What is required:
Using the word "shown" as the filter, copy each matching line from the records.

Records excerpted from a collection
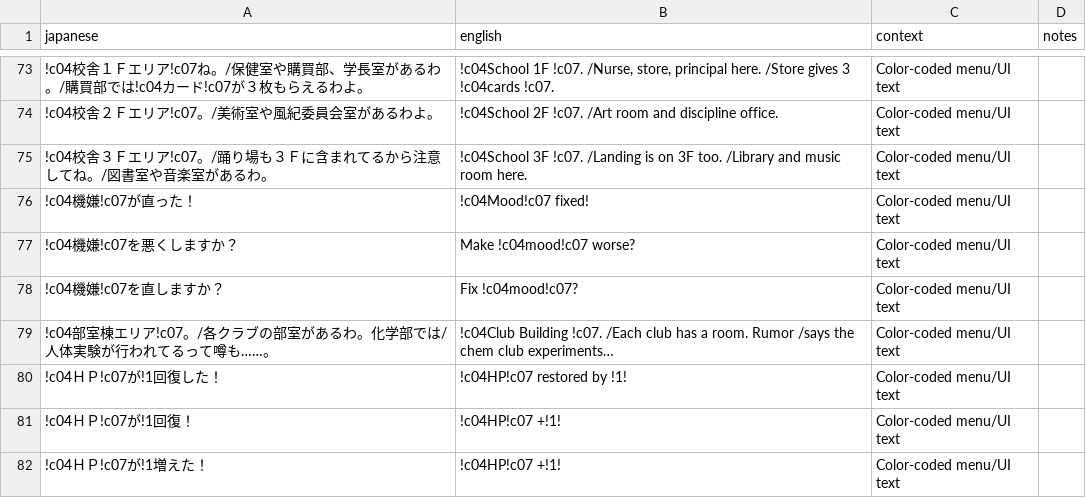
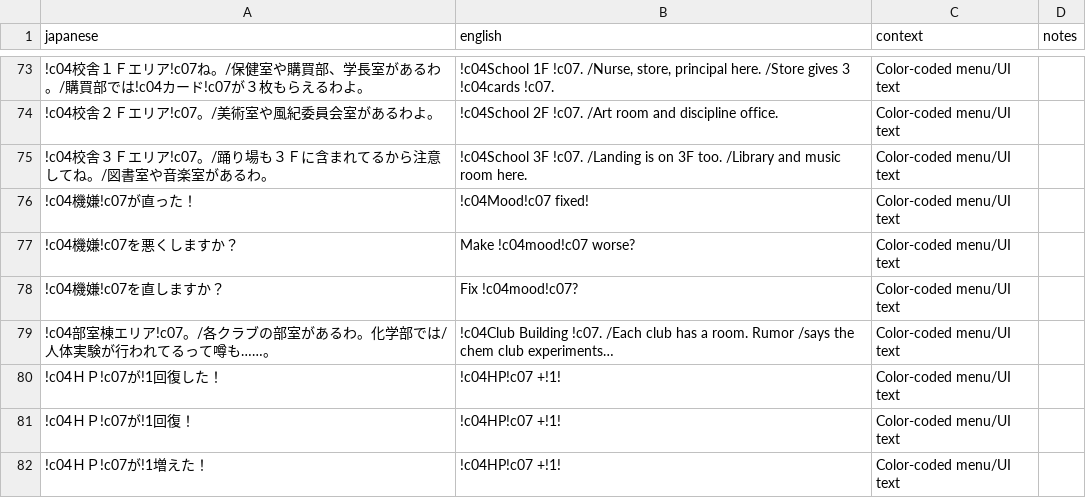
Before and after one commit to billymonks/nekketsu-nikki-eng, a CSV file: translations/mgdata_62_63_batches/mgdata_62_63_batch_007.csv, drawn as a sheet; only a part is shown, gaps mark what is left out.

```diff
--- a/translations/mgdata_62_63_batches/mgdata_62_63_batch_007.csv
+++ b/translations/mgdata_62_63_batches/mgdata_62_63_batch_007.csv
@@ -79,3 +79,3 @@
 "!c04部室棟エリア!c07。/各クラブの部室があるわ。化学部では/人体実験が行われてるって噂も……。","!c04Club Building !c07. /Each club has a room. Rumor  /says the chem club experiments…","Color-coded menu/UI text",""
-"!c04ＨＰ!c07が!1回復した！","!c04HP!c07 restored by  !1!","Color-coded menu/UI text",""
+"!c04ＨＰ!c07が!1回復した！","!c04HP!c07 +!1!","Color-coded menu/UI text",""
 "!c04ＨＰ!c07が!1回復！","!c04HP!c07 +!1!","Color-coded menu/UI text",""
```
Also changed, not shown: translations/mgdata_62_63_batches/mgdata_62_63_batch_008.csv, translations/mgdata_62_63_batches/mgdata_62_63_batch_009.csv, 7 other files.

Your response:
Before and after one commit to billymonks/nekketsu-nikki-eng, a CSV file: translations/mgdata_62_63_batches/mgdata_62_63_batch_007.csv, drawn as a sheet; only a part is shown, gaps mark what is left out.
Also changed, not shown: translations/mgdata_62_63_batches/mgdata_62_63_batch_008.csv, translations/mgdata_62_63_batches/mgdata_62_63_batch_009.csv, 7 other files.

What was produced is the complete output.